I had refrained from commenting on this whilst it was a live issue for two reasons: (a) because I didn’t understand the details and heard enough contrasting tales about it that I felt it would be inappropriate to comment, and (b) lest I inadvertently make things worse. Alas, some wildlife ecologists did not feel able to bite their tongue:
"[President] Kikwete’s spiteful attitude towards the World Heritage site and his strange determination to drive a road through Serengeti make him look increasingly old-fashioned and vindictive." (Prof Andrew Dobson, quoted here)

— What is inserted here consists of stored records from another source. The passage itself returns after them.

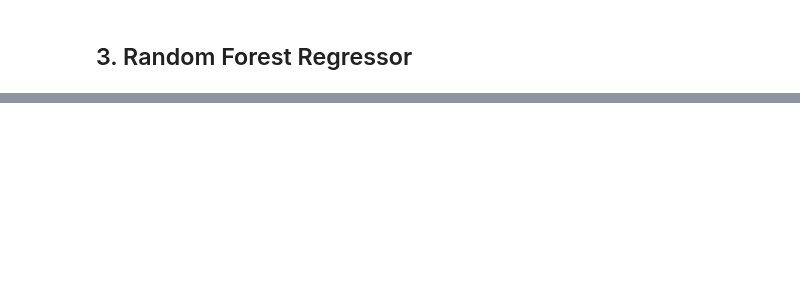
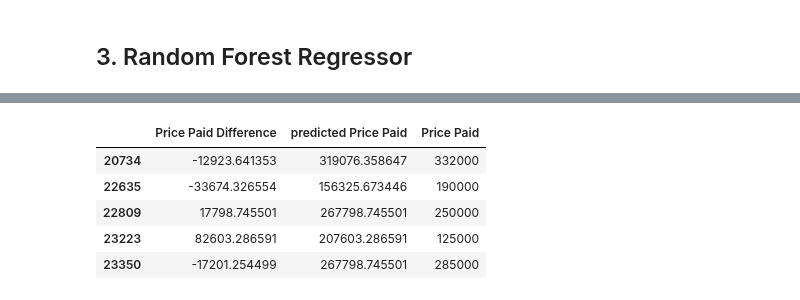
Before and after one commit to spencer84/Chester-Data-Analytics, a Jupyter notebook: House Value Estimation.ipynb, the cells around one changed output, grey strips where cells are left out. Cells and saved outputs as stored; diff of their text form; code cells hidden in the pictures; blank space fills up the shorter version.

```diff
--- a/House Value Estimation.ipynb
+++ b/House Value Estimation.ipynb
@@ -407,0 +411,9 @@ See the caveats in the documentation: https://pandas.pydata.org/pandas-docs/stab
+# %%
+df_21[['Price Paid Difference','predicted Price Paid','Price Paid']].head()
+# %% [output]
+|  | Price Paid Difference | predicted Price Paid | Price Paid |
+| 20734 | -12923.641353 | 319076.358647 | 332000 |
+| 22635 | -33674.326554 | 156325.673446 | 190000 |
+| 22809 | 17798.745501 | 267798.745501 | 250000 |
+| 23223 | 82603.286591 | 207603.286591 | 125000 |
+| 23350 | -17201.254499 | 267798.745501 | 285000 |
```
Also changed, not shown: parts of 7 cells of this notebook.
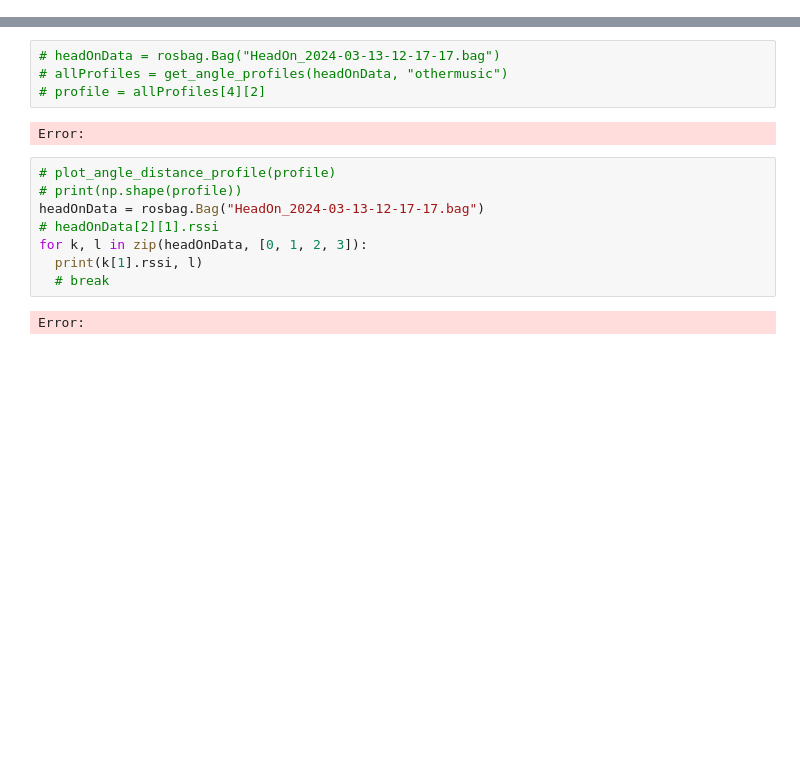
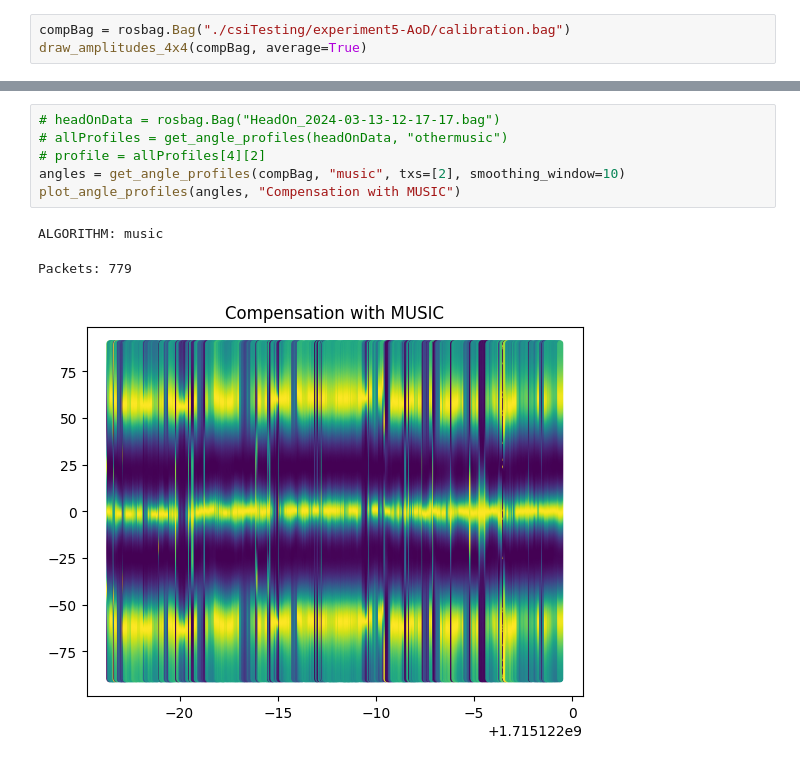
Before and after one commit to Navidt/SignalPropogation, a Jupyter notebook: visualization.ipynb, the cells around one changed output, grey strips where cells are left out. Saved outputs shown, nothing was run; the diff lists cells and outputs as text; blank space fills up the shorter version.

Commit message:
new compensation data

```diff
--- a/visualization.ipynb
+++ b/visualization.ipynb
@@ -680,0 +699,3 @@ Error:
+# %%
+compBag = rosbag.Bag("./csiTesting/experiment5-AoD/calibration.bag")
+draw_amplitudes_4x4(compBag, average=True)
@@ -815,16 +842,10 @@ Error:
 # %%
 # headOnData = rosbag.Bag("HeadOn_2024-03-13-12-17-17.bag")
 # allProfiles = get_angle_profiles(headOnData, "othermusic")
 # profile = allProfiles[4][2]
+angles = get_angle_profiles(compBag, "music", txs=[2], smoothing_window=10)
+plot_angle_profiles(angles, "Compensation with MUSIC")
 # %% [output]
-Error:
+ALGORITHM: music
+Packets: 779
+[figure, added]
-# %%
-# plot_angle_distance_profile(profile)
-# print(np.shape(profile))
-headOnData = rosbag.Bag("HeadOn_2024-03-13-12-17-17.bag")
-# headOnData[2][1].rssi
-for k, l in zip(headOnData, [0, 1, 2, 3]):
-  print(k[1].rssi, l)
-  # break
-# %% [output]
-Error:
```
Also changed, not shown: parts of 42 cells of this notebook, 29 other files.
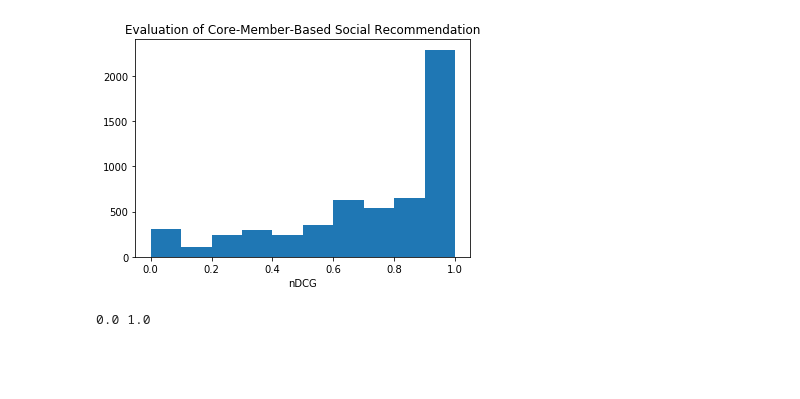
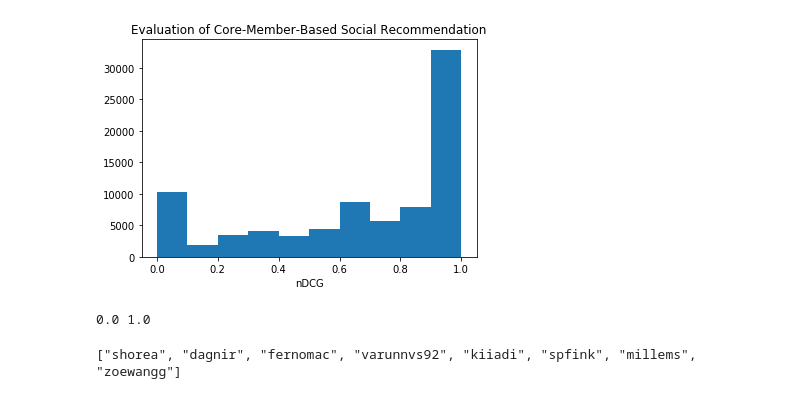
Before and after one commit to wd-doylle/GithubTeamRecommendation, a Jupyter notebook: evaluate_core.ipynb, the cells around one changed output. Cells and saved outputs as stored; diff of their text form; code cells hidden in the pictures; blank space fills up the shorter version.

```diff
--- a/evaluate_core.ipynb
+++ b/evaluate_core.ipynb
@@ -29,15 +29,24 @@ for doc in db['recommend_social_core'].find():
 # %%
 NDCGs = []
 for repo in recommendations:
-    if not repo in repo_targets:
-        continue
     NDCGs.append(NDCG(repo,recommendations[repo],repo_targets))
 plt.hist(NDCGs)
 plt.xlabel("nDCG")
 plt.title("Evaluation of Core-Member-Based Social Recommendation")
 plt.savefig('evaluate_social.jpg',bbox='tight')
 plt.show()
 print(min(NDCGs),max(NDCGs))
 # %% [output]
-[figure, old version]
+[figure, new version]
 0.0 1.0
+# %%
+recommendations = {}
+with open('recommend_interest_min.json') as rj:
+    for l in rj.readlines():
+        line = l.strip().split('\t')
+        repo = line[0]
+        recs = [json.loads(r)[0] for r in line[1:]]
+        recommendations[repo] = recs
+print(recommendations['aws/aws-sdk-java'][0])
+# %% [output]
+["shorea", "dagnir", "fernomac", "varunnvs92", "kiiadi", "spfink", "millems", "zoewangg"]
```
Also changed, not shown: parts of 9 cells of this notebook, 6 other files.
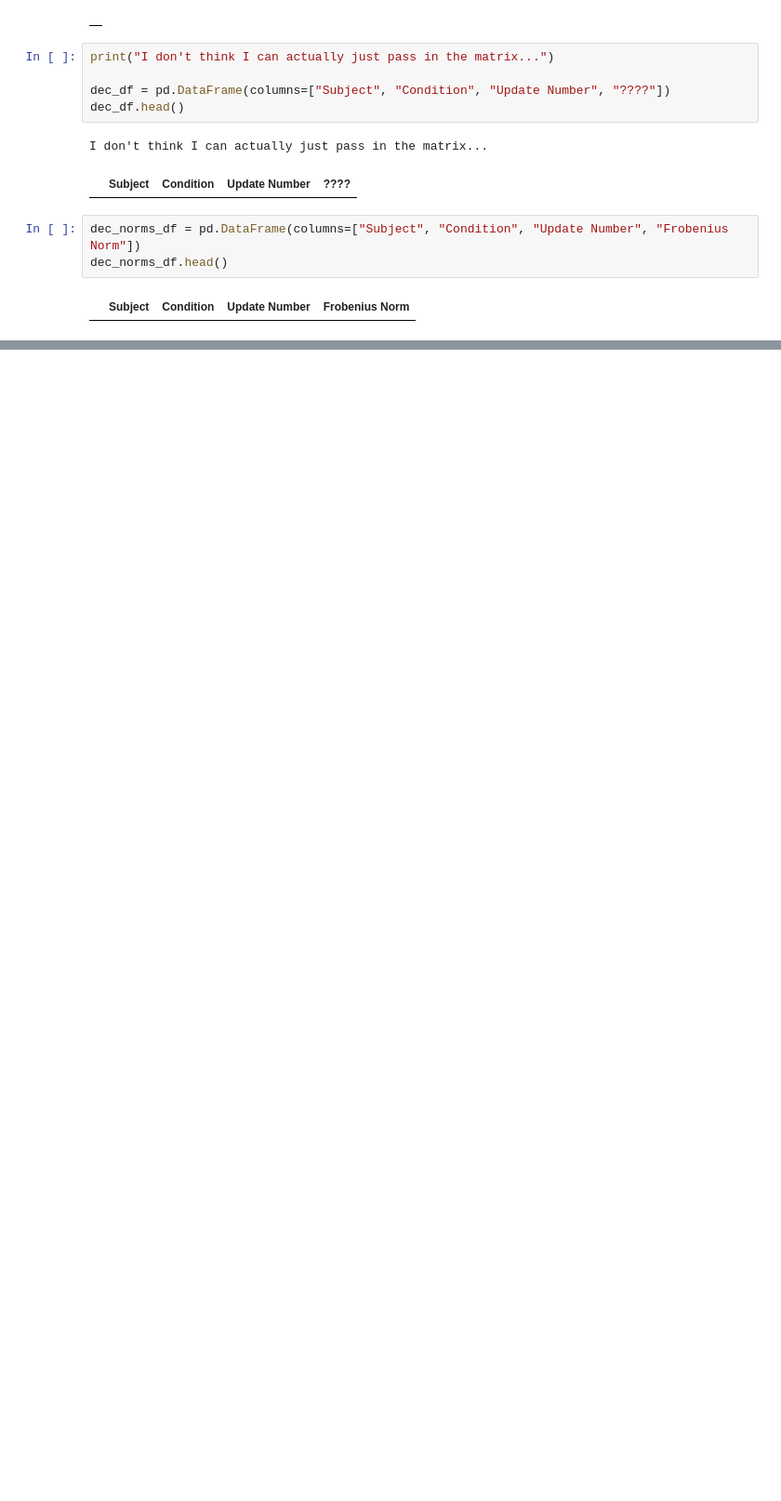
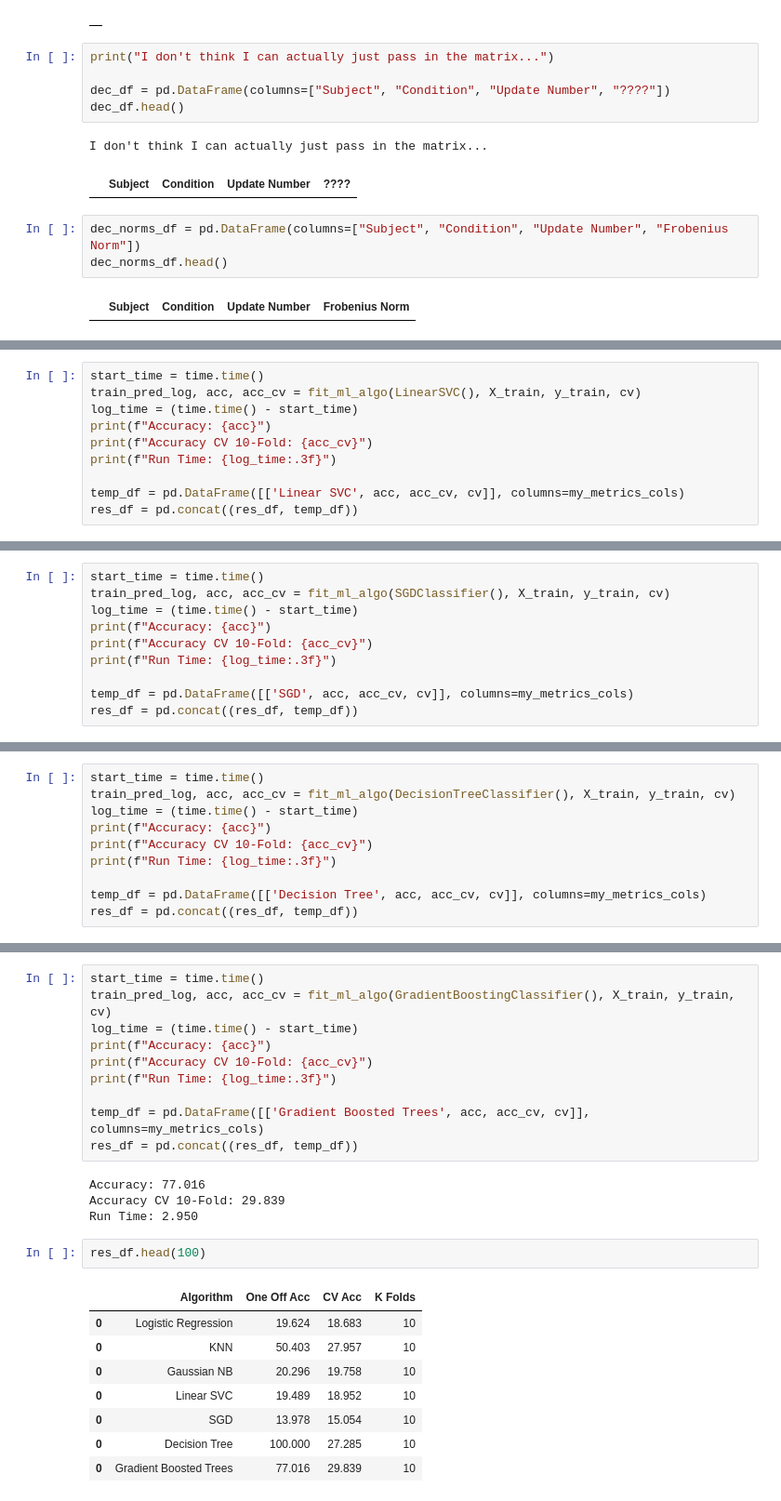
Before and after one commit to kdmalc/personalization-privacy-risk, a Jupyter notebook: 10_Initial_Privacy_Attack.ipynb, the cells around one changed output, grey strips where cells are left out. Shown at 93% size. Saved outputs shown, nothing was run; the diff lists cells and outputs as text; blank space fills up the shorter version.

```diff
--- a/10_Initial_Privacy_Attack.ipynb
+++ b/10_Initial_Privacy_Attack.ipynb
@@ -220,0 +380,10 @@ emg_labels_df.head()
+# %%
+start_time = time.time()
+train_pred_log, acc, acc_cv = fit_ml_algo(LinearSVC(), X_train, y_train, cv)
+log_time = (time.time() - start_time)
+print(f"Accuracy: {acc}")
+print(f"Accuracy CV 10-Fold: {acc_cv}")
+print(f"Run Time: {log_time:.3f}")
+
+temp_df = pd.DataFrame([['Linear SVC', acc, acc_cv, cv]], columns=my_metrics_cols)
+res_df = pd.concat((res_df, temp_df))
@@ -220,0 +396,10 @@ emg_labels_df.head()
+# %%
+start_time = time.time()
+train_pred_log, acc, acc_cv = fit_ml_algo(SGDClassifier(), X_train, y_train, cv)
+log_time = (time.time() - start_time)
+print(f"Accuracy: {acc}")
+print(f"Accuracy CV 10-Fold: {acc_cv}")
+print(f"Run Time: {log_time:.3f}")
+
+temp_df = pd.DataFrame([['SGD', acc, acc_cv, cv]], columns=my_metrics_cols)
+res_df = pd.concat((res_df, temp_df))
@@ -220,0 +412,10 @@ emg_labels_df.head()
+# %%
+start_time = time.time()
+train_pred_log, acc, acc_cv = fit_ml_algo(DecisionTreeClassifier(), X_train, y_train, cv)
+log_time = (time.time() - start_time)
+print(f"Accuracy: {acc}")
+print(f"Accuracy CV 10-Fold: {acc_cv}")
+print(f"Run Time: {log_time:.3f}")
+
+temp_df = pd.DataFrame([['Decision Tree', acc, acc_cv, cv]], columns=my_metrics_cols)
+res_df = pd.concat((res_df, temp_df))
@@ -220,0 +428,25 @@ emg_labels_df.head()
+# %%
+start_time = time.time()
+train_pred_log, acc, acc_cv = fit_ml_algo(GradientBoostingClassifier(), X_train, y_train, cv)
+log_time = (time.time() - start_time)
+print(f"Accuracy: {acc}")
+print(f"Accuracy CV 10-Fold: {acc_cv}")
+print(f"Run Time: {log_time:.3f}")
+
+temp_df = pd.DataFrame([['Gradient Boosted Trees', acc, acc_cv, cv]], columns=my_metrics_cols)
+res_df = pd.concat((res_df, temp_df))
+# %% [output]
+Accuracy: 77.016
+Accuracy CV 10-Fold: 29.839
+Run Time: 2.950
+# %%
+res_df.head(100)
+# %% [output]
+|  | Algorithm | One Off Acc | CV Acc | K Folds |
+| 0 | Logistic Regression | 19.624 | 18.683 | 10 |
+| 0 | KNN | 50.403 | 27.957 | 10 |
+| 0 | Gaussian NB | 20.296 | 19.758 | 10 |
+| 0 | Linear SVC | 19.489 | 18.952 | 10 |
+| 0 | SGD | 13.978 | 15.054 | 10 |
+| 0 | Decision Tree | 100.000 | 27.285 | 10 |
+| 0 | Gradient Boosted Trees | 77.016 | 29.839 | 10 |
```
Also changed, not shown: parts of 42 cells of this notebook.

Now I personally much like the practice in science to call a spade a spade, but I fail to detect what is scientific about describing the President of a country you want to change direction as spiteful, old-fashioned and vindictive. Putting my best scientific hat on, I might describe that as stupid. From what I understand, the underlying motivations for the proposed road were all political, involving different factions within Tanzania’s ruling party, so a political savvy response was required, not something that smacked of neo-colonialism in an ex-colony where sensitivities, are, not surprisingly, sensitive!
What behind-the-scenes lobbying went on, I do not know, but it seems to have been rather more effective than Dobson’s bone-headed intervention. Unfortunately, that is not the end of it. I hear from reliable sources that the whole episode has left a rather sour taste in the mouth of President Kikwete. (Who’d have guessed it?) A president who was reportedly once an enthusiastic supporter of conservation is now far from well-disposed to the sector. One immediate consequence: Kikwete demanded the last minute withdrawal of an application for World Heritage Site for the forests in Tanzania’s Eastern Arc Mountains (a global biodiversity hotspot), an application that had been 14 years in the making (see here).
If it really was a case of exchanging a paper park designation for an actual road then it would seem to be an all round good deal, but I’m not aware of anyone who has suggested this was a ‘trade’, and a more carefully designed campaign might have headed off the road without losing the WHS application.